■ Work request: Below are some records. Copy every line in them that holds "with".

───── Supplied material ─────

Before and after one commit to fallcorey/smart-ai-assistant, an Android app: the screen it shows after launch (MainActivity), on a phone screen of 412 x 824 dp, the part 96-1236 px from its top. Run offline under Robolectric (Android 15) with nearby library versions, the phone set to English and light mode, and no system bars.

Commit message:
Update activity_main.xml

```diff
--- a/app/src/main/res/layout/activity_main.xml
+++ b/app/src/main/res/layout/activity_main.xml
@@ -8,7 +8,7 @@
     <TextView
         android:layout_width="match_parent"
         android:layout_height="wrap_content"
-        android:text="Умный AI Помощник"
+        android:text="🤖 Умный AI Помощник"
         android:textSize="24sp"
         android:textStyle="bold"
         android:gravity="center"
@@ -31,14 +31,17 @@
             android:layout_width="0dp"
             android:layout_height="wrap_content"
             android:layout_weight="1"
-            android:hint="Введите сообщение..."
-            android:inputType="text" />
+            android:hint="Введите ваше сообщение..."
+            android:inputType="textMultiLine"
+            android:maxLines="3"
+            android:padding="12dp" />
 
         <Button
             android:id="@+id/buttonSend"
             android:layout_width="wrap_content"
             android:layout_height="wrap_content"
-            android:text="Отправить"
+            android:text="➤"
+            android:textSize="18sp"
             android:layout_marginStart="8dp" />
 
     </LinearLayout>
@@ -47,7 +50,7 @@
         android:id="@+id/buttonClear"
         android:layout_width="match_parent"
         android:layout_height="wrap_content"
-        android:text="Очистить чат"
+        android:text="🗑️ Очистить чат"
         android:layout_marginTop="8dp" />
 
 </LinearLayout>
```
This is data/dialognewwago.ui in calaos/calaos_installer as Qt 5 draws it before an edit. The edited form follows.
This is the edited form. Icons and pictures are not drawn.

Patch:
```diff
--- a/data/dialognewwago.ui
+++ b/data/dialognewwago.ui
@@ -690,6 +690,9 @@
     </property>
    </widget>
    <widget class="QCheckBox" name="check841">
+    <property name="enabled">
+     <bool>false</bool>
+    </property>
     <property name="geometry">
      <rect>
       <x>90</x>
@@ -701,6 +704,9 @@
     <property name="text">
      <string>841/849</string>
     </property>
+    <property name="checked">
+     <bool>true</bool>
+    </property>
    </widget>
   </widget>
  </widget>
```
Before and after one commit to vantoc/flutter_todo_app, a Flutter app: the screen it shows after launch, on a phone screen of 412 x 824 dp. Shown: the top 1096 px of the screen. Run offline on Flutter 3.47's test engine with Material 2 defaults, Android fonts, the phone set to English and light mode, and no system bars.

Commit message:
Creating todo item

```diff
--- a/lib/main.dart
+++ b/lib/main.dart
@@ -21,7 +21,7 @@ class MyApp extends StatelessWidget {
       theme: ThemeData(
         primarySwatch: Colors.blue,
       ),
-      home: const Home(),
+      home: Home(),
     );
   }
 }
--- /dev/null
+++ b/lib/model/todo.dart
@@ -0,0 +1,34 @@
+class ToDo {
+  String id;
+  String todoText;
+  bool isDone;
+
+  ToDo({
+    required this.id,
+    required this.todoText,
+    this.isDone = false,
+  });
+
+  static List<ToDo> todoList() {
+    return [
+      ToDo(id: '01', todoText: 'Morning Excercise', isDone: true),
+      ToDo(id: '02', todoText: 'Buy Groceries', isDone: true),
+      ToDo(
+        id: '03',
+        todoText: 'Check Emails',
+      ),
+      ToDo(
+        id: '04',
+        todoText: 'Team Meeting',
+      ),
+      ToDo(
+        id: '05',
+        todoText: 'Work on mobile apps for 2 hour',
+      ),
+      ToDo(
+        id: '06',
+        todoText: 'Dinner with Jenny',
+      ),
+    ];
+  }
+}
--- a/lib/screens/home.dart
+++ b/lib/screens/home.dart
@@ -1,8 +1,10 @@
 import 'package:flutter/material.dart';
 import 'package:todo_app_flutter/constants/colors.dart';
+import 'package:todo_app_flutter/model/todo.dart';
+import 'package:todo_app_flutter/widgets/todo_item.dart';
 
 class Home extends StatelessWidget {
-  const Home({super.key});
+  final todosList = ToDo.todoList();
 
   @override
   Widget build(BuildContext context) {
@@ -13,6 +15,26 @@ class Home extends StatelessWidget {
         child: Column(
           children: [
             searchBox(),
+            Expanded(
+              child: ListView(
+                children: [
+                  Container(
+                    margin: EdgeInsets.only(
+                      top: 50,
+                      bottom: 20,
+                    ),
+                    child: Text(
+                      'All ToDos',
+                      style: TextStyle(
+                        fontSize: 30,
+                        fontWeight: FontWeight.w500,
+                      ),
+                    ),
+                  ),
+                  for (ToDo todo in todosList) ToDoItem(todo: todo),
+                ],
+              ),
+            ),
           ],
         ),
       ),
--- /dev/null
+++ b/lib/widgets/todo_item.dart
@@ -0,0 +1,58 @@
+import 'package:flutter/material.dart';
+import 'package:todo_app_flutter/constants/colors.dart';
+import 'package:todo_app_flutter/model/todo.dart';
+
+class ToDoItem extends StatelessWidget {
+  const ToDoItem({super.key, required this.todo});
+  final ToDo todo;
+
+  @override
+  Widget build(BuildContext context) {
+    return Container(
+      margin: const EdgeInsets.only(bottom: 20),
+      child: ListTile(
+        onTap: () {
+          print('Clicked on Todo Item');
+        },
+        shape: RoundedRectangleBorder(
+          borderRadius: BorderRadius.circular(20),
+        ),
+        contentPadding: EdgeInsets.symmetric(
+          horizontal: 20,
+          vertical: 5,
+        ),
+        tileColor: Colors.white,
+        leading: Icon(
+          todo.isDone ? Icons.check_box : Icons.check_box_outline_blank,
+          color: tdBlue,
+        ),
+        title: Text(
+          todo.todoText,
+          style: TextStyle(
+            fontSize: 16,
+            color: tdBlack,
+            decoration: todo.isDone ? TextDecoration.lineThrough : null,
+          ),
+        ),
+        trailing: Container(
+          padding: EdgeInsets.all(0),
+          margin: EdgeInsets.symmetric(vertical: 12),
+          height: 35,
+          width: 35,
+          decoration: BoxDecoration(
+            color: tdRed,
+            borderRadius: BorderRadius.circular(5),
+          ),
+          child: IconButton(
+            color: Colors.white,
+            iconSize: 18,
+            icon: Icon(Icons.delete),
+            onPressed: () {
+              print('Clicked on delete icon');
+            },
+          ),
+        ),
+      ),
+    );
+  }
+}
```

─────

■ Result of the task:
Before and after one commit to fallcorey/smart-ai-assistant, an Android app: the screen it shows after launch (MainActivity), on a phone screen of 412 x 824 dp, the part 96-1236 px from its top. Run offline under Robolectric (Android 15) with nearby library versions, the phone set to English and light mode, and no system bars.
Before and after one commit to vantoc/flutter_todo_app, a Flutter app: the screen it shows after launch, on a phone screen of 412 x 824 dp. Shown: the top 1096 px of the screen. Run offline on Flutter 3.47's test engine with Material 2 defaults, Android fonts, the phone set to English and light mode, and no system bars.
+        todoText: 'Dinner with Jenny',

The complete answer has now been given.